Step four: Guess what this code does. 

print("Hello World")

You’re right! It will print hello world! Add that to your file that you created, and click RUN!Screen Shot 2018-01-04 at 9.32.26 PM.png

Whoo Hoo! You just ran some python code!!

 

You can also create variables pretty easily:

name = "ruchir"

print(name)

will print my name, Ruchir. Notice I don’t have to write “string” before the name of the string.  Also note that I can use either double quotes or single quotes, and the result will be the same.

Step Five: Let’s make a list!

list_of_things_i_like = ["pizza", "blogging", "android"]
print ("first item is ", list_of_things_i_like[0])

Simple example, important concept. Notice how this list, unlike an ArrayList in Java, is defined with square brackets, and how printing the list is as simple as putting a comma (rather than a plus sign). That code prints the following

first item is pizza

Now if I want to add “coding” to the list, all I need to do is use append

list_of_things_i_like.append("coding")

There are also other functions related to lists that I have defined in the syntax reference below. What if we want to make the list final and immutable? Well, unlike Java, python doesn’t have final, but you can use a tuple, defined by parenthesis.

similarToFinal = (1, 3 , "another list value", 3, 5, "this list aint changing")

NOTE: this list does not only hold one data type. It can hold other lists, strings, ints, etc. Let me say that again. This list is not limited to data types. 

Step Six: Let’s make a hashmap…er…dictionary

There are no mappings here! If you want a key-value pair, you need to use a dictionary:

pairings = {"themillibit", "thebestblog"}
print(pairings[themillibit"]

And you get the value pair “thebestblog”.

Step Seven: if(readingthemillibit){ happy }

Sometimes you only want to execute some code sometimes. Then you use conditionals!

if(blogName == "themillibit"):
    print("best blog!")
else :
    print("idk about this blog...")

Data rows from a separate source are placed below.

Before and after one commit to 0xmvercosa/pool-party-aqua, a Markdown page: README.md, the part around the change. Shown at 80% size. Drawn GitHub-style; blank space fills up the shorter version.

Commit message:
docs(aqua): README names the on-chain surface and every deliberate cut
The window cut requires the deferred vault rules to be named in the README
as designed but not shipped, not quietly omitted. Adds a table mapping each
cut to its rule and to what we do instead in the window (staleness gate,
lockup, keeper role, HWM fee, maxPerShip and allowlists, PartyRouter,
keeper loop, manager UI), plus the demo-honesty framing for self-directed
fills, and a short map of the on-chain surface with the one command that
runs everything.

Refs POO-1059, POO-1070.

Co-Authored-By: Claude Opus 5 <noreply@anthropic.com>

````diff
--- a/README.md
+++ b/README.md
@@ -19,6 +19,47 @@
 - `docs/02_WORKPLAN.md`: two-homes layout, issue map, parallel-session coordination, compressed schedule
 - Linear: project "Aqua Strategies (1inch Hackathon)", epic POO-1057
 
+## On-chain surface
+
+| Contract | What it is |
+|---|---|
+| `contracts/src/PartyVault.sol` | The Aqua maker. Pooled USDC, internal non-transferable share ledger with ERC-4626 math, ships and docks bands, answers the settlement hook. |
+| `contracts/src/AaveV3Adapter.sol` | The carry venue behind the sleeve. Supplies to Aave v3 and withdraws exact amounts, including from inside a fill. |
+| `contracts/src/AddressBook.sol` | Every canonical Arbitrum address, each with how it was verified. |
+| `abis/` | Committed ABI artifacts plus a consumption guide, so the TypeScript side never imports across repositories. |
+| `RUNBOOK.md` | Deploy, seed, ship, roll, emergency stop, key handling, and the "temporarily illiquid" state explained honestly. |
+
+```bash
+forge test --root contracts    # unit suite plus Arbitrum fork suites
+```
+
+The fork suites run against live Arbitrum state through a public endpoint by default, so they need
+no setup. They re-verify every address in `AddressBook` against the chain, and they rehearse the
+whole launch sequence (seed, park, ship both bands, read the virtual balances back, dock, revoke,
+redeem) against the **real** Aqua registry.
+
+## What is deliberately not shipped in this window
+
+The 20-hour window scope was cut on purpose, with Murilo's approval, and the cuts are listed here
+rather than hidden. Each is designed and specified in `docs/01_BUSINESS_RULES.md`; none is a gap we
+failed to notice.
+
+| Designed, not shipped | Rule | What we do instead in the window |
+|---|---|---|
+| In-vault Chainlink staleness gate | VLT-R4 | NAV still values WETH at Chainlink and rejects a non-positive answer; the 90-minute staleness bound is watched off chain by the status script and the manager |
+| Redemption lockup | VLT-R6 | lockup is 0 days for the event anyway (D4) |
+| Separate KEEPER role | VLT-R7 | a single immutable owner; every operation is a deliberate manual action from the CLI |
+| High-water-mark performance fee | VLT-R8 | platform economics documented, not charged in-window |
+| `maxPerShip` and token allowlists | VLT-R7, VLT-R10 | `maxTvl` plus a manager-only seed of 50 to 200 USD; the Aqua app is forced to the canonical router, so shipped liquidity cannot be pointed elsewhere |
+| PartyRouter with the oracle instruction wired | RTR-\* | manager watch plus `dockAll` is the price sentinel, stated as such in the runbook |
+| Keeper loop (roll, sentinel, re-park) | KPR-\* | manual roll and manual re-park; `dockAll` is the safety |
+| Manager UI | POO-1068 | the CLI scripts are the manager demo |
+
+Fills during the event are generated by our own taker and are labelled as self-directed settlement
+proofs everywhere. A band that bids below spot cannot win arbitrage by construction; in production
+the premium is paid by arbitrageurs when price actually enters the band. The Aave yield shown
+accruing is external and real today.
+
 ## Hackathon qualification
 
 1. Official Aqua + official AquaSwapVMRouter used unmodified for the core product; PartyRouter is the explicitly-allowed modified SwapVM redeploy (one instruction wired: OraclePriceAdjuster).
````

I want you to notice the subtle differences in syntax. We are not using curly braces here, and instead, use the colon. Also, notice that we use == not = in conditionals. If we want to check if something is not equal, we put not after the if or else, like so:

if not(blogName == "themillibit")

Just like in every day English, you can also the words and and or in your conditionals. Similar to && and ||  in Java, we can simply type in the word and or or:

myNumberOne = 1
myNumberTwo = 2
if(myNumberOne==1 and myNumberTwo==2):
    print("Nice!")

Here, we get an output of Nice!, because myNumberOne equals one and myNumberTwo equals two. However, if just one of those statements was incorrect, we wouldn’t get the output of Nice!.

myNumberOne = 0
myNumberTwo = 2
if(myNumberOne==1 and myNumberTwo==2):
print("Nice!")

Here, we still get an output of Nice! because at least one of the conditions are met.

Step Eight: Loop loop loop loop loop… (x10)

Sometimes, we need to loop our code. Similar to a for loop in Java, we can perform a task multiple times until a condition is met:

for x in range(0, 11):
    print("The value of x is ", x)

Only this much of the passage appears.